Mr. Wise remarked that it was pretty well understood where
Posted by Hilary on January 29, 2014, under - Presidents, Myth or History, Pennsylvania Avenue, Unusual documents.
Tags: big block of cheese day, cheese, Cheshire, patents, Presidents, Truman, White House
Today’s post is written by Kimberlee Ried, public programs specialist at the National Archives in Kansas City.
“Take me out to the ball game, take me out with the crowd . . .”
These words, written by Jack Norworth and Albert Von Tilzer in 1908, are still heard every night at baseball parks across America, usually during the seventh-inning stretch. Even in the midst of summer heat, fans watch their favorite baseball players throw another strike, hit a homerun, or catch a foul—always in the hopes of winning the game.
On Tuesday, July 10, the city of Kansas City, Missouri, will host the All-Star Game. This exhibition game is played by the best players in the league midway through the baseball season. But there’s another piece of baseball history at Kansas City: a patent court case found in the holdings of the National Archives at Kansas City.
Victor Sporting Goods Co. v. Rawlings Manufacturing Co. was filed in 1909 in the U.S. Circuit Court in St. Louis, Missouri. Victor was suing Rawlings over the patent rights for a catcher’s mitt—specifically how catchers achieved “pocket” in their mitts.
Posted by Hilary on July 9, 2012, under News and Events, Unusual documents.
Tags: baseball, Bill Doak, catcher's mitts, Doak, mitts, patents, Rawlings, Rawlings Manufacturing, St. Louis, US Patent Office, Victor Sporting goods
Want a waffle with that earthshake?
All Virginia earthquake jokes aside, today is a momentous day indeed. On this day in 1869, Dutch American Cornelius Swarthout of Troy, New York, received a U.S. patent for the first waffle iron. Described as simply a “device to bake waffles,” the waffle iron was heated over a coal stove, and batter was poured on the griddle. Then the cover was shut, and after a few minutes, the iron was flipped over to cook the other side of the waffle. Breakfast would never quite be the same.
By the 1930s, the honeycombed griddle was a standard appliance in American kitchens, thanks to General Electric’s invention of the electric waffle iron. Responding to the demand, the Dorsa brothers created an easy waffle mix in the mid-1930s that would eventually become the frozen waffle brand Eggo. Belgian waffles—thick, fluffy waffles dressed with strawberries and whipped cream—were an immediate hit with Americans when Maurice Vermersch debuted his wife’s waffle recipe at the 1964 World’s Fair in Chicago. Today, waffles are a ubiquitous item that can be found in the frozen foods section of grocery stores and on breakfast menus everywhere.
But waffles of all sorts have been around far longer than 1964 or 1930—or even 1869.

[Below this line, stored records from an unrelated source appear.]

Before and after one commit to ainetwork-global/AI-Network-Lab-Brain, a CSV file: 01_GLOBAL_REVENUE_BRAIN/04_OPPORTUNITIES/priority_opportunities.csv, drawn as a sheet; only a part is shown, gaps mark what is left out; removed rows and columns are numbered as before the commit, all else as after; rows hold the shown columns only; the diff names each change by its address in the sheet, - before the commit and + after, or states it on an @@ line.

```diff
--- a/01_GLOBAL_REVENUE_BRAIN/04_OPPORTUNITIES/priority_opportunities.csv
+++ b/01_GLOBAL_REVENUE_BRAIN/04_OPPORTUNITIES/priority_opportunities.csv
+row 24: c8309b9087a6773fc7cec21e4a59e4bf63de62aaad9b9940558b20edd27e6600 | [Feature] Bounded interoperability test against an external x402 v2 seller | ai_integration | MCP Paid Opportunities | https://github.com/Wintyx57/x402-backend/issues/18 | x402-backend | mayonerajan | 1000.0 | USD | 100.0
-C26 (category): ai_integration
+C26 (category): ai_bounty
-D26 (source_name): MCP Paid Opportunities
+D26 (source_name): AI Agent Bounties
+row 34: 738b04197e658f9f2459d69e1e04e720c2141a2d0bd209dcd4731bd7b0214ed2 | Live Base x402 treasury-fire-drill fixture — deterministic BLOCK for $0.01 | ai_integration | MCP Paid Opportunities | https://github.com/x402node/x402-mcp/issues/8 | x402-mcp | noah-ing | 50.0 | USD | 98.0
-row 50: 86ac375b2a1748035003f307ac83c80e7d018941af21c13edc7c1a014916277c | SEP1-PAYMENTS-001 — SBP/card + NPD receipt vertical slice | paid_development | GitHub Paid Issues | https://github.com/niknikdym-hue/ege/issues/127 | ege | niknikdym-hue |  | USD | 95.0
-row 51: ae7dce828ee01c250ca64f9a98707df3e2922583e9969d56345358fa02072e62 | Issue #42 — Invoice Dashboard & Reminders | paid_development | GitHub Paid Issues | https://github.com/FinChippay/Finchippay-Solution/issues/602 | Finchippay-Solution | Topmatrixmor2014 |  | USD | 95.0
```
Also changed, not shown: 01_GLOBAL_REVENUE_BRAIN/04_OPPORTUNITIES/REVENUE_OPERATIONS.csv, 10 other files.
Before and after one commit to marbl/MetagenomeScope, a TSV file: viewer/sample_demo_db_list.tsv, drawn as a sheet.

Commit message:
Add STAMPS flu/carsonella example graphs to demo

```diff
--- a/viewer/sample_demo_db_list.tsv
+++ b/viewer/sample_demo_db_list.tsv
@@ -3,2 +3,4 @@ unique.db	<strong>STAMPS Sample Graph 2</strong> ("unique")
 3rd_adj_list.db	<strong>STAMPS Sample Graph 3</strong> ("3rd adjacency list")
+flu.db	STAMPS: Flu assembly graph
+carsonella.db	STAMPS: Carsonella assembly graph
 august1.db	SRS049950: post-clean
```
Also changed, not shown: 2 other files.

Food history suggests that the earliest form of the waffle occurred thousands of years ago in ancient Greece. … [ Read all ]
Posted by Victoria on August 24, 2011, under - Presidents, Myth or History, Recipes, What's Cooking Wednesdays.
Tags: Cornelius Swarthout, John F. Kennedy, National Waffle Day, patents, waffle iron, waffles